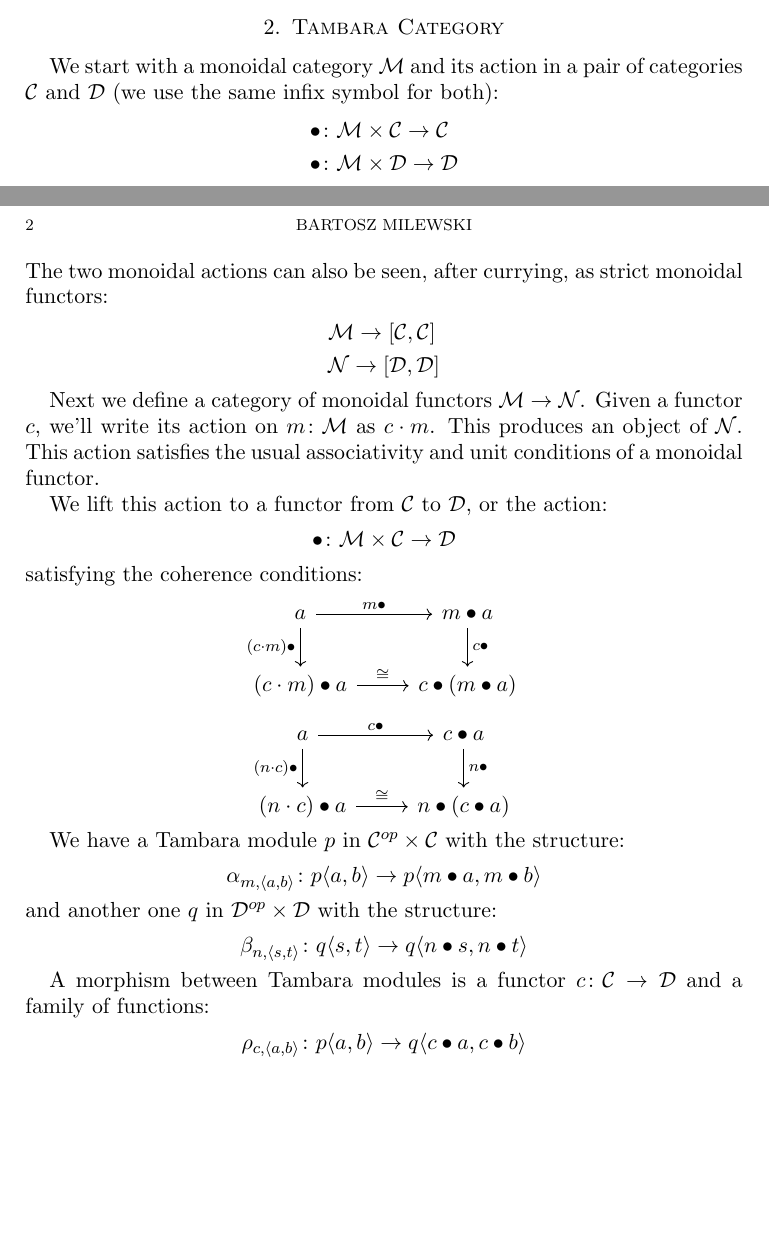
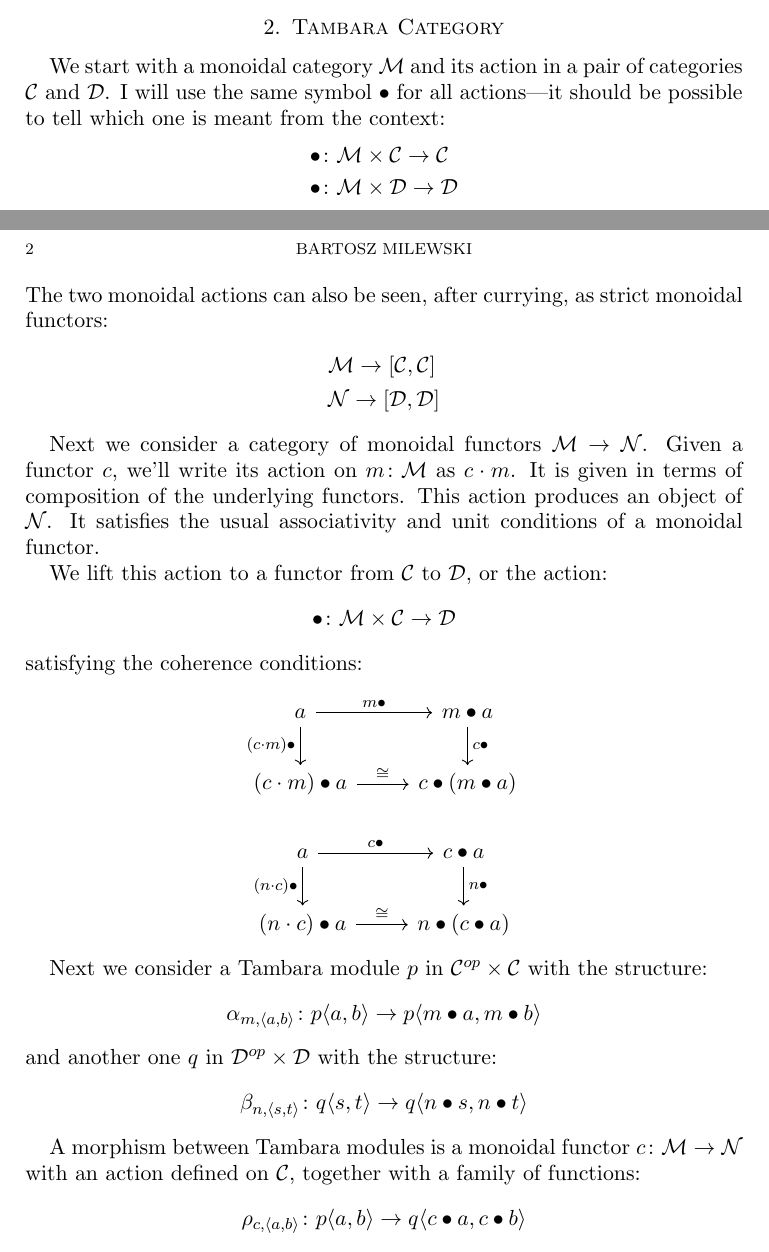
Before and after one commit to BartoszMilewski/PolyLens, a LaTeX paper (Tambara.tex): two parts of pages 1 and 2 of 3, joined at a grey line, cut so that both start at the same text, the shorter picture padded with empty space. Compiled offline with pdfLaTeX.

Commit message:
Update Tambara.tex

```diff
--- a/Tambara.tex
+++ b/Tambara.tex
@@ -29,7 +29,7 @@
 
 \section{Tambara Category}
 
-We start with a monoidal category $\cat M$ and its action in a pair of categories $\cat C$ and $ \cat D$ (we use the same infix symbol for both):
+We start with a monoidal category $\cat M$ and its action in a pair of categories $\cat C$ and $ \cat D$. I will use the same symbol $\bullet$ for all actions---it should be possible to tell which one is meant from the context:
 \begin{align*}
 \bullet &\colon \cat M \times \cat C \to \cat C
 \\
@@ -74,7 +74,7 @@ The two monoidal actions can also be seen, after currying, as strict monoidal fu
 &\cat N \to [\cat D, \cat D]
 \end{align*}
 
-Next we define a category of monoidal functors $\cat M \to \cat N$. Given a functor $c$, we'll write its action on $m \colon \cat M$ as $c \cdot m$. This produces an object of $\cat N$. This action satisfies the usual associativity and unit conditions of a monoidal functor.
+Next we consider a category of monoidal functors $\cat M \to \cat N$. Given a functor $c$, we'll write its action on $m \colon \cat M$ as $c \cdot m$. It is given in terms of composition of the underlying functors. This action produces an object of $\cat N$. It satisfies the usual associativity and unit conditions of a monoidal functor.
 
 We lift this action to a functor from $\cat C$ to  $\cat D$, or the action:
 \[ \bullet \colon \cat M \times \cat C \to \cat D \]
@@ -107,13 +107,12 @@ satisfying the coherence conditions:
  \end{tikzcd}
 \]
 
-
-We have a Tambara module $p$ in $\cat C^{op} \times \cat C$ with the structure:
+Next we consider a Tambara module $p$ in $\cat C^{op} \times \cat C$ with the structure:
 \[ \alpha_{m, \langle a, b \rangle} \colon p \langle a, b \rangle \to p \langle m \bullet a, m \bullet b \rangle \]
 and another one $q$ in $\cat D^{op} \times \cat D$  with the structure:
 \[ \beta_{n, \langle s, t \rangle} \colon q \langle s, t \rangle \to q \langle n \bullet s, n \bullet t \rangle \]
 
-A morphism between Tambara modules is a functor $c \colon \cat C \to \cat D$ and a family of functions:
+A morphism between Tambara modules is a monoidal functor $c \colon \cat M \to \cat N$ with an action defined on $\cat C$, together with a family of functions:
 \[ \rho_{c, \langle a, b \rangle} \colon p \langle a, b \rangle \to q \langle c \bullet a, c \bullet b \rangle \]
 satisfying the following coherence conditions:
 \[
```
━━━━━━━━━━━━━━━━━━━━
*Problem details*:
From the entries above, select each line containing the string "rangle".

*Exercise solution*:
 \[ \alpha_{m, \langle a, b \rangle} \colon p \langle a, b \rangle \to p \langle m \bullet a, m \bullet b \rangle \]
 \[ \beta_{n, \langle s, t \rangle} \colon q \langle s, t \rangle \to q \langle n \bullet s, n \bullet t \rangle \]
 \[ \rho_{c, \langle a, b \rangle} \colon p \langle a, b \rangle \to q \langle c \bullet a, c \bullet b \rangle \]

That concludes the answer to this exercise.